She’ll want to send a signal to the broader party and build a few bridges.

The other thing she’ll need to do is sort out the relationship with Sinn Fein. Even though Robinson and McGuinness have insisted that they had a good personal relationship, the general view was that the DUP/Sinn  Fein relationship was fractious and destructive.

She needs to construct a mutually agreed strategy with Sinn Fein for ending that fractiousness and ensuring that they can deliver policy together.

And she needs to bear in mind that it may not be McGuinness she is dealing with.

He has been deputy to both Ian Paisley and Robinson since 2007, and it can’t be taken for granted that he fancies another four years as deputy to someone else.

Sinn Fein are masters of surprise. It likes to stir the pot and catch other people off guard. So I wouldn’t be all that surprised if, at some point after the elections (the Republic’s one is due around the same time), it decided to replace McGuinness. The DUP has taken a calculated gamble with Foster.
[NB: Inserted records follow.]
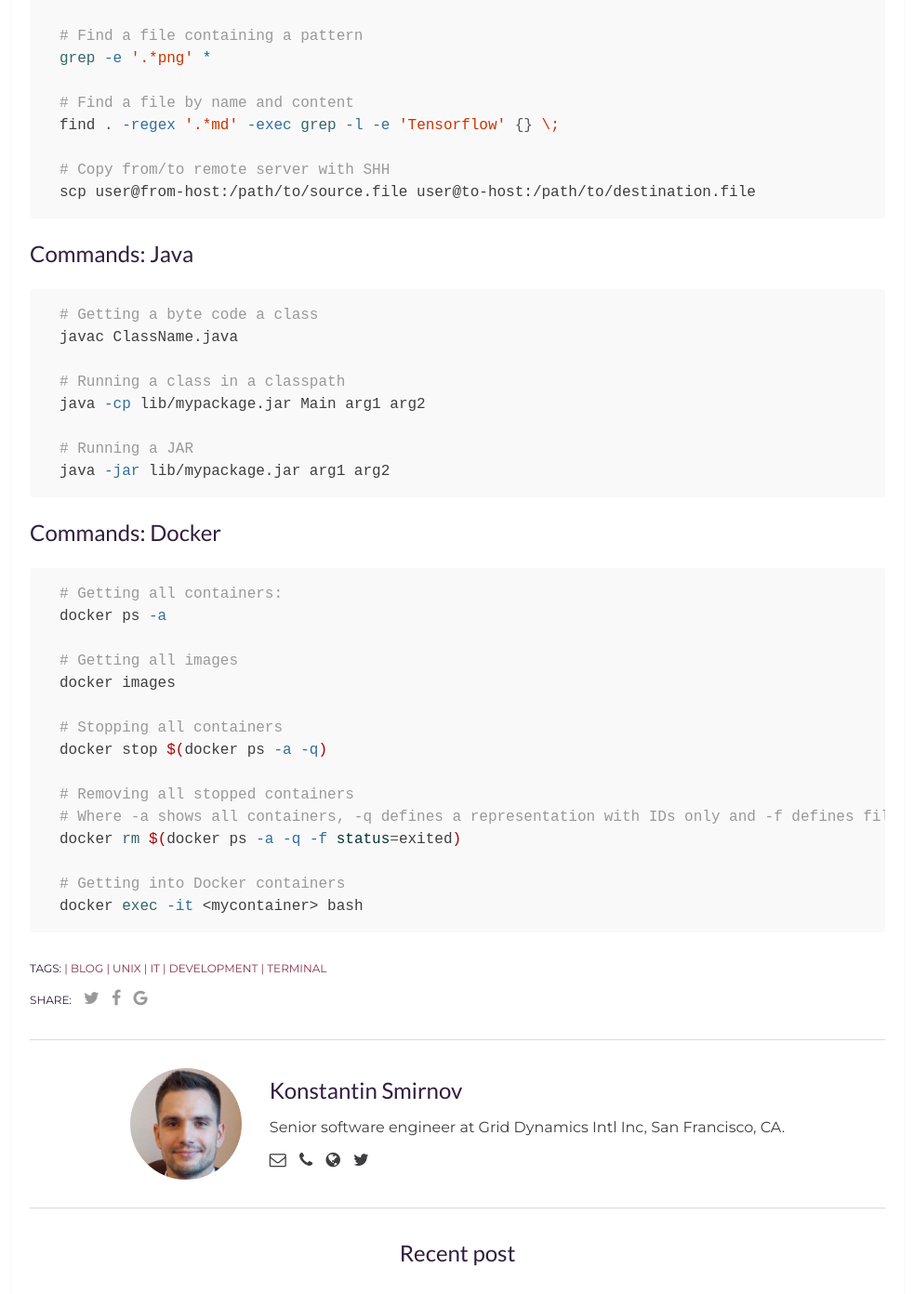
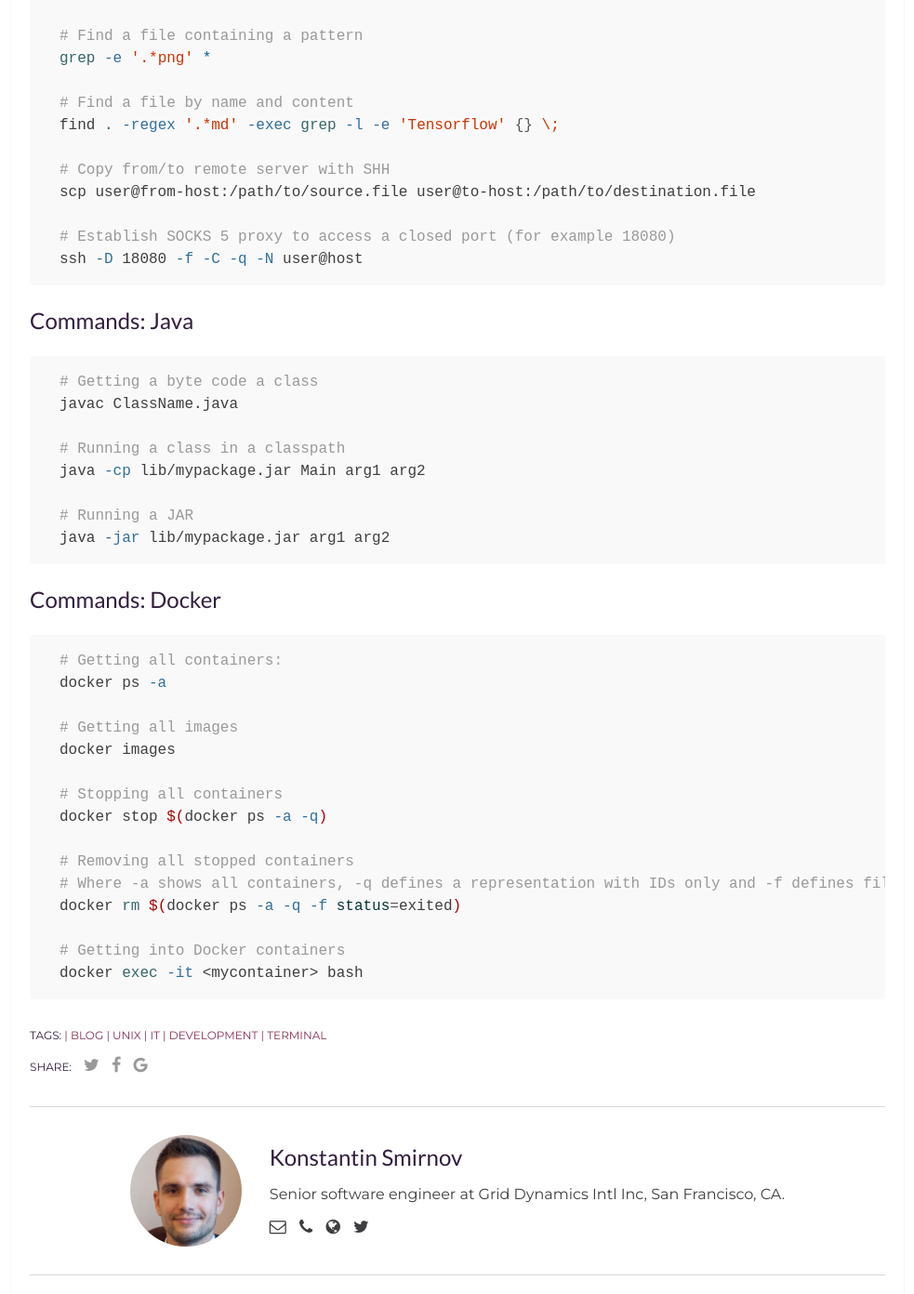
Before and after one commit to ksmirnov/ksmirnov.github.io, a Jekyll site: the page built from _posts/2017-09-18-macos-development.md, in a window 1280 px wide, cut to the strip 2301-3693 px from the top of the page. Shown: the whole strip at 93% size, without its empty margins (148-1131 px from the left). Built offline with Jekyll 4.4.1, drawn with Linux system fonts in a browser that asks for light colours; comment, search, counter and statistics services are not loaded.

Commit message:
Update 2017-09-18-macos-development.md

```diff
--- a/_posts/2017-09-18-macos-development.md
+++ b/_posts/2017-09-18-macos-development.md
@@ -85,6 +85,9 @@ find . -regex '.*md' -exec grep -l -e 'Tensorflow' {} \;
 # Copy from/to remote server with SHH
 scp user@from-host:/path/to/source.file user@to-host:/path/to/destination.file
 
+# Establish SOCKS 5 proxy to access a closed port (for example 18080)
+ssh -D 18080 -f -C -q -N user@host
+
 {% endhighlight %}
 
 ## Commands: Java
```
It sees her as an answer to the “Peter problem” (similar to the UUP’s “Trimble problem” in 2003) and as someone who can win over potential UUP voters and undermine Nesbitt.

It also sees her as someone who can attract the stay-at-home pro-Union female vote, particularly young professionals.

More importantly, it sees her as someone who can construct the sort of relationship with Sinn Fein that will make business easier and allow policies to be delivered.

This is the DUP’s most important poll since November 2003, the contest in which Foster was first elected as an MLA – albeit for the Ulster Unionists.